May all who leave here know the impact of violence.
May this memorial offer comfort, strength, peace, hope and serenity.”
– Oklahoma City National Memorial & Museum
13 thoughts on “Oklahoma City Bombing, April 19, 1995”
such a very sad, sad day. i will never forget it.
I won’t either. Before it happened, we felt so … invincible … in the heartland.
one of the things that has stayed in my mind is that for days and days… until they found the last person… we drove with our headlights on.
as if we were united at least in that way of keeping each other strong. i’ll never forget it.
Yes, I remember vividly those ribbons of light holding us all together.
It’s hard to believe it’s been 19 years because it still seems so fresh in my mind.
The building I worked in — steel and stone — was five miles away, and it shuddered so hard that we all ran outside.
I was in TV when it happened, and one of the things I did was record the satellite feeds. It was hard to see anything else when you tried to close your eyes at night.
But at least we did see people coming together to help; it just shouldn’t have to take something so horrible for that to happen.
What happened that day almost makes me wish there was such a thing as Hell PT. I can think no one more deserving of that fate than the monster who’s name deserves no mention.
Nobody in OK has missed him, that’s for sure.
A principal motivation, if not the motivation, behind the Oklahoma City bombing was anti-government passion, the fervent belief that government is the enemy. That sentiment is still virulent today, despite all that government does to make our collective lives better. Today, at one of Joplin’s busiest intersections, we saw a half-dozen men holding up signs asking for support to eliminate the Bureau of Land Management.

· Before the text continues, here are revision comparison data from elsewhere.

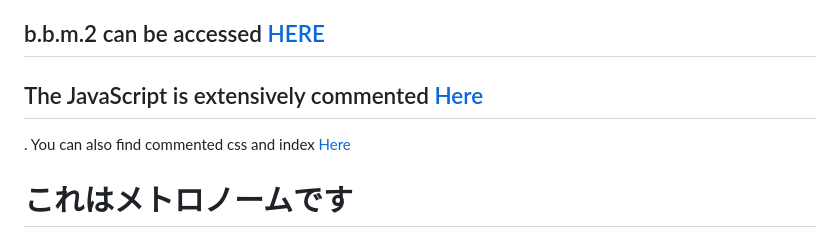
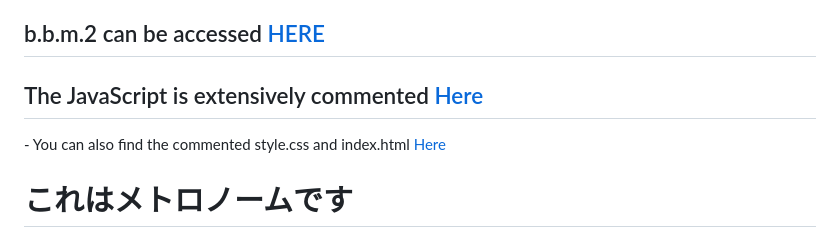
Before and after one commit to Retzilience/beep-beep-machine, a Markdown page: README.md, the part around the change. GitHub-like rendering.

```diff
--- a/README.md
+++ b/README.md
@@ -25,7 +25,8 @@ This is a personal project and exercise. While the primary aim is to serve perso
 
 <h2>b.b.m.2 can be accessed <a href="https://retzilience.github.io/beep-beep-machine/">HERE</a></h2>
 
-<h2>The JavaScript is extensively commented <a href="https://github.com/Retzilience/beep-beep-machine/blob/main/comment/script.js">Here</a></h2>. You can also find commented css and index <a href="https://github.com/Retzilience/beep-beep-machine/tree/main/comment">Here</a>
+<h2>The JavaScript is extensively commented <a href="https://github.com/Retzilience/beep-beep-machine/blob/main/comment/script.js">Here</a></h2>
+- You can also find the commented style.css and index.html <a href="https://github.com/Retzilience/beep-beep-machine/tree/main/comment">Here</a>
 
 <h1>これはメトロノームです</h1>
 
```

No secret there as to their feelings about government in general or about public lands specifically. If they had their way, Yellowstone and Yosemite would soon become fenced pastures.
There’s a lot I don’t like about big government, but some things require it if they are to get done. Our national parks are one of those things.
Thanks for posting the ribbon– next Sunday is the OKC Marathon, the Run to Remember. i will be walking the half again this year & the organizers post banners in memory of each of the 168 who perished along the routes. Thousands participate… really is simultaneously a fun and reflective morning.
No thanks needed. It’s personal. OKC is my hometown. Have fun at the run. Sounds like a great event. Too bad it was instituted after I moved away and decades after my running days.